It was never clear exactly what Putin wanted to accomplish, nor how his stay-at-home military was going to do it.

Not quite six months after it began, Russia’s military buildup in Syria may be drawing to a close.

“I consider the mission set for the Defence Ministry and the armed forces on the whole has been accomplished,” President Vladimir Putin told government ministers on Monday, the BBC reported. “I am therefore ordering the Defence Ministry to begin the withdrawal of the main part of our military force from the Syrian Arab Republic from tomorrow.”

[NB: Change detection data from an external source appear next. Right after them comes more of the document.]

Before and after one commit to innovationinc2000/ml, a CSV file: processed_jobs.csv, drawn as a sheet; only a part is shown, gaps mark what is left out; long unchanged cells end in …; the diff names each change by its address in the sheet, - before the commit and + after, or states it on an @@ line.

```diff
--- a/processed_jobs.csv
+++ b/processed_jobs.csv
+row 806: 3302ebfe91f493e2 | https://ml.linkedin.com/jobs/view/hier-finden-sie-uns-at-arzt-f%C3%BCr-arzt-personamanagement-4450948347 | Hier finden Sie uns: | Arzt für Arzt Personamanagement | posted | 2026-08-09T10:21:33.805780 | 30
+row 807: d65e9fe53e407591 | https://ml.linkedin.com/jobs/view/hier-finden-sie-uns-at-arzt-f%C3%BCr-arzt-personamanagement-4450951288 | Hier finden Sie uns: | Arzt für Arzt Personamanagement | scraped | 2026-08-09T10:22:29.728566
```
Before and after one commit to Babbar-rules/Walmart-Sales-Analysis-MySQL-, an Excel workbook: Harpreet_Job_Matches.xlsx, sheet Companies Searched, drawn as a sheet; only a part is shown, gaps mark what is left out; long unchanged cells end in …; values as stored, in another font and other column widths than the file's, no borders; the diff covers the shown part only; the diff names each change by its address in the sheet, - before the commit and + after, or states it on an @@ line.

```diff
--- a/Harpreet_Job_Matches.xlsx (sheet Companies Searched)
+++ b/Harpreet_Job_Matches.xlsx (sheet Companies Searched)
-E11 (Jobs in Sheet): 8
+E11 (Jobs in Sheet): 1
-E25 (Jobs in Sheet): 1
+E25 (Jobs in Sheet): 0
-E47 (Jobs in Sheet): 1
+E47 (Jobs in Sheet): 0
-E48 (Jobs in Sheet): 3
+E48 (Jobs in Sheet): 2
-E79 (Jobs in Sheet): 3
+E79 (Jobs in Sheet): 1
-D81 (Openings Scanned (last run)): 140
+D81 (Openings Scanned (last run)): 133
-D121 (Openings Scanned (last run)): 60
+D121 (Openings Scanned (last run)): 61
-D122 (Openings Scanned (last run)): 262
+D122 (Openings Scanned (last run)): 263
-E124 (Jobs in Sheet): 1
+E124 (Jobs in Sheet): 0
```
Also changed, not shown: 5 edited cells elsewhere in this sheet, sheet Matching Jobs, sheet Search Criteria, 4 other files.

Still, Putin said, operations at Russia’s Hmeimim airbase and its Mediterranean port at Tartus will continue, the BBC reported. It was not immediately clear just what would change.

Of course, that’s been the case ever since Moscow sent troops, jets, radars, and more to Syria in September. Putin declared that his forces were there to help the U.S.-led coalition against the Islamic State and its fellow radical militants, but observers noted that many Russian airstrikes seemed aimed at political opponents of Syrian strongman Bashar Assad.

Along the way, Defense One has worked to make sense of it all and to peer into the possible future. Here are some crucial contributions from our staff and contributors:

  • What Happens If Russia Loses in Syria? (Dominic Tierney, January 2016). “Putin’s war could be unraveling….Moscow doesn’t have experience coordinating military operations with Syria, Iran, and Hezbollah. This is Russia’s first military expedition outside of its immediate sphere of influence since the end of the Cold War.”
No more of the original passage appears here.